As the horror subgenre du jour, found footage horror's amateur filmmaking look has made it available to a range of budgets. Surviving by adapting to technological and cultural shifts and popular trends, found footage horror is a successful and surprisingly complex experiment in blurring the lines between quotidian reality and horror's dark and tantalizing fantasies. Found Footage Horror Films explores the subgenre's stylistic, historical and thematic development. It examines the diverse prehistory beyond Man Bites Dog (1992) and Cannibal Holocaust (1980), paying attention to the safety films of the 1960s, the snuff-fictions of the 1970s, and to television reality horror hoaxes and mockumentaries during the 1980s and 1990s in particular. It underscores the importance of The Blair Witch Project (1999) and Paranormal Activity (2007), and considers YouTube's popular rise in sparking the subgenre's recent renaissance.
The book explores the modest origins and rapid demise of this independent film- while also analyzing the sensational results of its broad media discourses--a Web site developing the back story of The Blair Witch Project was one of the most-accessed sites on the entire Internet at the time of the movie's release. These essays, from many diverse perspectives, also look at The Blair Witch Project's manipulation of cinematic codes, its view on technology and the occult, its film progenitors, and even its effects on the film's setting of Burkittsville, Maryland. Nothing That Is will interest both film scholars and fans of this unexpected blockbuster that emerged from, if not "nothing," a complex brew of culture, technology, and ingenuity.
This article investigates how sound and music activate genre identification, narrative features, emotional engagement and marketing operations for the film. Constructed around footage apparently shot by the central protagonists on their home recorder (digicam), the film sound track mostly adheres to this narrative. However, as the analysis shows, the sound is notable for the way it is highly crafted and contrived to be cinematically affective while appearing to be merely sonically 'documenting' the action and events.
Our analysis begins by noting two prominent interpretations of the films: as genre-changing minimalist works and as soothing morality tales in which overleveraged suburbanites are punished.
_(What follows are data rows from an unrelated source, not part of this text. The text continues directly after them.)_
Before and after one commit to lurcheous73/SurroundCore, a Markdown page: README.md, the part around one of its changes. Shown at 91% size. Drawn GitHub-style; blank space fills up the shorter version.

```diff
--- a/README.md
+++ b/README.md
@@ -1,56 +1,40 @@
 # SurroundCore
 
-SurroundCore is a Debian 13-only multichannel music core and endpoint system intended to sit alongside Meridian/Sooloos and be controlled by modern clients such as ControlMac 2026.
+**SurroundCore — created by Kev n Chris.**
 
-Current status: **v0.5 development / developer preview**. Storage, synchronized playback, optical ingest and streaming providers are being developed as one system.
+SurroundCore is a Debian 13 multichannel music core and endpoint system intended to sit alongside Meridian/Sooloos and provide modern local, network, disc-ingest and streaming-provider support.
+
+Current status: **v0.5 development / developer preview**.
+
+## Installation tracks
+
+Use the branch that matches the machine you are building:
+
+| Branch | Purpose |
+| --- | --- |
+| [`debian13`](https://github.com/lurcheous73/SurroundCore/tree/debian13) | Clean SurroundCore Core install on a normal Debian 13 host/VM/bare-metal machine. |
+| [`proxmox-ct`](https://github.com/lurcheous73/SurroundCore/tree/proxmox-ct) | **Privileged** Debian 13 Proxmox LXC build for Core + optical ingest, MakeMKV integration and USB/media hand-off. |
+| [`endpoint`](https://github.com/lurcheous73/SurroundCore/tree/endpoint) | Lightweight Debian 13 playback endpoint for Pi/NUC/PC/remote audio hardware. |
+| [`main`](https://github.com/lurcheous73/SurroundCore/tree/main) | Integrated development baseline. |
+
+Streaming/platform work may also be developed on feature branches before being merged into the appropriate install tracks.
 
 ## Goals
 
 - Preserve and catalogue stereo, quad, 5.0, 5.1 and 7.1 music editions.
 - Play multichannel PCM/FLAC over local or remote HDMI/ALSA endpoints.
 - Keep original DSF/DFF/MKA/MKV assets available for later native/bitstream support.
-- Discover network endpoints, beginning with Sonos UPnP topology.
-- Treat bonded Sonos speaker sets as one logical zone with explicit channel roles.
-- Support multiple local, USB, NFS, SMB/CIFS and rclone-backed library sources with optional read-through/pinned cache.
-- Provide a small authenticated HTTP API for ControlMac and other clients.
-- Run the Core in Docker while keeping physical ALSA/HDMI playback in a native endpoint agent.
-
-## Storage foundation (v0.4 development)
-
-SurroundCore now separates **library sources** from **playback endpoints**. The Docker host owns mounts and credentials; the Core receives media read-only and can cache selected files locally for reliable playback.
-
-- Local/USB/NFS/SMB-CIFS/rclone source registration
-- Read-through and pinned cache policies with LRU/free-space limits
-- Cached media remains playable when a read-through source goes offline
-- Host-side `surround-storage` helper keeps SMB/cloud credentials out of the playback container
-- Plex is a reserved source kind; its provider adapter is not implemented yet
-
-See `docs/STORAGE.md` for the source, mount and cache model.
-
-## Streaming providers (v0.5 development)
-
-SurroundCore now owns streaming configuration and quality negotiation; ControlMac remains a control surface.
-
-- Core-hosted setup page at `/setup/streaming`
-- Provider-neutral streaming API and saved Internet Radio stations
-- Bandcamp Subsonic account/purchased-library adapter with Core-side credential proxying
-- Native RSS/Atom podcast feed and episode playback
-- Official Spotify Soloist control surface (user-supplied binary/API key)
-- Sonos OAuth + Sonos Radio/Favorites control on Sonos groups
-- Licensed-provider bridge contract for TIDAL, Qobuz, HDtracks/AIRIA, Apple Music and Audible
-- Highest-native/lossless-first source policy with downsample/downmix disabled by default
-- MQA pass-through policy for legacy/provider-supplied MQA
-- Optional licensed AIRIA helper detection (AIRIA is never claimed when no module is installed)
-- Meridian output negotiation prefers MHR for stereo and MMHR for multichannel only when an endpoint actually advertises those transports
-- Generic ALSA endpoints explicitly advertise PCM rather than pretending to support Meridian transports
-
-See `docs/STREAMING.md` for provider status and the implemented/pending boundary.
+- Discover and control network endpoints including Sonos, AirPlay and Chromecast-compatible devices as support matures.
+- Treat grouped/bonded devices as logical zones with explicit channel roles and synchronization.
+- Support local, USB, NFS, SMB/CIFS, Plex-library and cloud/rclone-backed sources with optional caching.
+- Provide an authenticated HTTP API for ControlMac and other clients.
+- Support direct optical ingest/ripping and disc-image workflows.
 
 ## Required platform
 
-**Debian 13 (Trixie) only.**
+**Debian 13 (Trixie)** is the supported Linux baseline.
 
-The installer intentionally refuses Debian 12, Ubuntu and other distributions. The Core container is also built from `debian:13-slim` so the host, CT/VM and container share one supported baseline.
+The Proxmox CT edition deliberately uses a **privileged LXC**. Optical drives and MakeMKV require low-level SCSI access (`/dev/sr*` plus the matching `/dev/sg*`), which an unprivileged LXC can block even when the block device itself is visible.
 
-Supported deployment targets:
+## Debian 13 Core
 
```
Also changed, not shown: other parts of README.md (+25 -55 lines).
Putting these readings into conversation, we maintain that these films entrench audiences in the grip of consumption – the drive that fuels consumerism and materialism. Using Julia Kristeva's work on abjection, we argue that the films' much-praised minimalist style positions consumption as abject, as that which both disgusts and attracts audience members but offers no release from the dizzying drive for more. We maintain that these films display consumption as an urge for possession that cannot be stabilized or sublimated. They accomplish this end by using stylistic strategies that violate horror conventions and ask the audience to become enraptured with consuming the films. Ultimately, we use this analysis to suggest how abjection is theoretically enriched when it is coupled with an understanding of the contemporary movements of style.
Jackson discusses Ruggero Deodato's 1980 horror film "Cannibal Holocaust," considering the various ways in which the film represents a realist horror model while simultaneously addressing its own methods of construction. He places the film within the context of its own generic heritage, and, in doing so, presents an analysis of the movie's textual structures. He argues that the reflexive modes of "Cannibal Holocaust" provide valuable insights into the stylistic presentation of realist horror.
Lafond analyzes the Belgian film "C'est arrivé près de chez vous" ("Man Bites Dog"), released in 1992, directed by Remy Belvaux, André Bonzel, and Benoît Poelvoorde, and starring Poelvoorde as a charismatic serial killer who is followed by a documentary film crew as he goes on a violent rampage. Lafond reviews the film's controversial release and its success as a cult film that aroused controversy over its mixture of realistic cinematography and black humor. The film's implication of the audience in the killer's crimes, accentuated by a rape scene in which the cameraman partakes in the brutality, is examined and compared with the similarly amoral approach of the 1986 American film "Henry: Portrait of a Serial Killer."